AUS hosted a lecture today by a doctor who recently spent time in Syria with Doctors Without Borders (MSF). The auditorium ended up being so packed that I got a seat but Jeremy had to stand in the back with a bunch of other people. Here is a summary of what the doctor, a French woman, had to say.
At this time, about two years into the conflict, estimates are that more than 60,000 Syrians have died.
There are now an estimated 2.5 million internally displaced Syrians (meaning they're refugees in their own country).
About 700,000 have become refugees outside the country, in Turkey, Lebanon, and Jordan. (Some of my Syrian students have told me that Iraqis who fled the war in Iraq in the mid-2000s have since fled back to Iraq - not sure if they're included in the refugee numbers.
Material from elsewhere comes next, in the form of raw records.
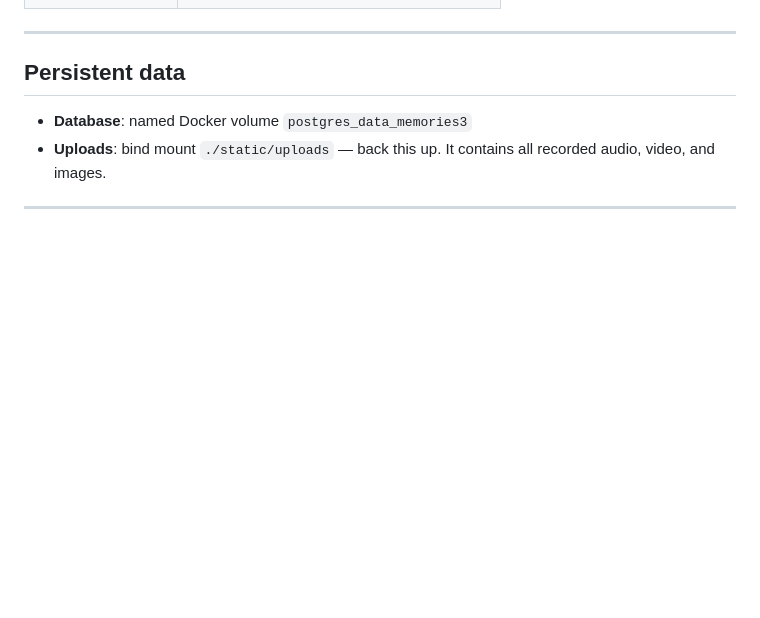
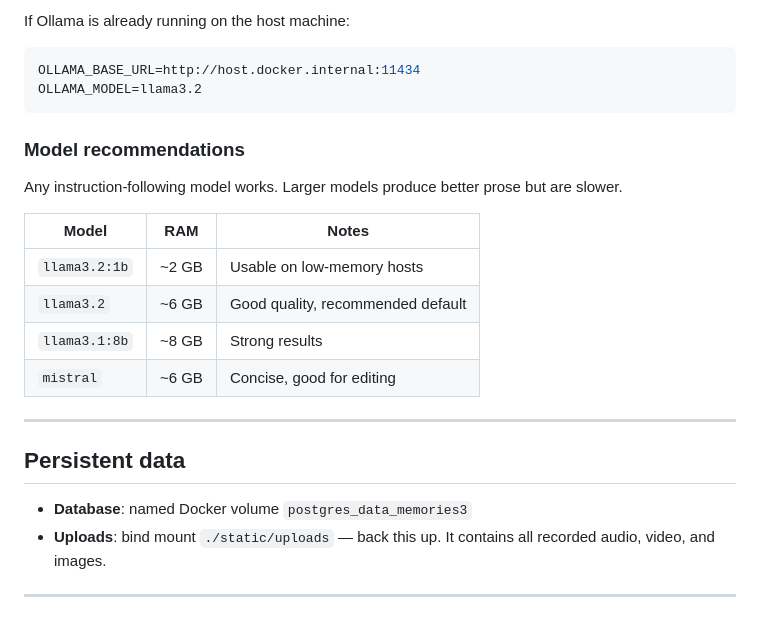
Before and after one commit to sweetmeats83/memories, a Markdown page: README.md, the part around one of its changes. GitHub-like rendering; blank space fills up the shorter version.

````diff
--- a/README.md
+++ b/README.md
@@ -283,3 +360,20 @@ print('VAPID_PUBLIC_KEY=' + v.public_key)
+If Ollama is already running on the host machine:
+
+```env
+OLLAMA_BASE_URL=http://host.docker.internal:11434
+OLLAMA_MODEL=llama3.2
+```
+
+### Model recommendations
+
+Any instruction-following model works. Larger models produce better prose but are slower.
+
+| Model | RAM | Notes |
+|---|---|---|
+| `llama3.2:1b` | ~2 GB | Usable on low-memory hosts |
+| `llama3.2` | ~6 GB | Good quality, recommended default |
+| `llama3.1:8b` | ~8 GB | Strong results |
+| `mistral` | ~6 GB | Concise, good for editing |
 
 ---
 
````
Also changed, not shown: other parts of README.md (+80 -3 lines), DOCKERHUB.md (added, +246 -0 lines).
Also, isn't that just about the saddest thing ever?)
In the last six months, they estimate that about 70,000 have been wounded. That's where relief organizations like Doctors Without Borders come in.
Some of the challenges DWB/MSF faces is that hospitals and medical staff are often targeted and destroyed/killed (by which side(s), she didn't say). So Syrians are less and less able to provide their own medical support personnel, organizations, facilities, and supplies, which makes them more dependent on outside sources such as DWB/MSF. During the conflict, as field hospitals become the norm, secondary problems such as increased antibiotic resistance arise. With antibiotics available only erratically, and with administration/prescription of them left to irregular circumstances, DWB/MSF is finding that there are more and more people whose injuries they cannot treat effectively with antibiotics. This is above and beyond the more mundane awful conditions they are facing, like having their work areas bombed or having fewer and fewer actual hospitals to operate out of.
Within Syria, about two-thirds of the country are under government control. Into these areas, only government-approved relief organizations are allowed, and all that relief must be funneled through the Syrian Red Crescent. The SRC is overwhelmed and so the aid doesn't get out as quickly as it should, but there is no viable work-around at this time.
In areas (about one-third of the country) controlled by the FSA, access is more "open," but also more difficult because aid workers must cross into the country illegally (I guess that's where the "WB" part of "DWB" comes in handy). Aid workers such as those working with DWB must depend on the assets and help of local residents as well as outside allies, and they often operate within the FSA's field hospitals or they establish their own in private residences. Which, at that point, are no longer private. DWB guards its impartiality carefully, so even something as necessary, urgent, and seemingly simple as selecting a home for a makeshift hospital can be fraught with unintended implications. This complicates the process of helping people.
Security is constantly an issue for DWB. They are always balancing their desire to help and the needs of the people with the very real risks in the country. She spoke of the unpredictability of air attacks and how one place could be safe one day and deadly the next.
During the Q&A period, someone asked if they paid attention to which side's people they were treating. She said as a rule, they do not ask if someone is a rebel or a government fighter or whatever. That's not their job. However, she spoke of one difficult case where they were brought an individual who had been tortured. The person who dropped him/her (she didn't say) off was the one responsible for the torturing, and somehow it became clear that after the doctors were done fixing up the patient, the torturing would continue. She said they did not at first know what to do in such a situation, but ended up treating the person anyway because that was their duty as doctors.
Someone else asked if the people she treated had a message for the outside world, and that was the most heartbreaking part: "Help us." She said that many Syrians expected the same support as Libya received during their revolution, and obviously that hasn't happened. As more time passes, even those Syrians who are untouched by physical injury are becoming more and more traumatized by the constant bombing, street fighting, and snipers.
It was a great talk, even if it left me feeling pretty awful. Still, I'm glad to get the chance to hear accounts like this so I can understand the situation better - and know that there are people doing a lot to help ease the suffering in Syria.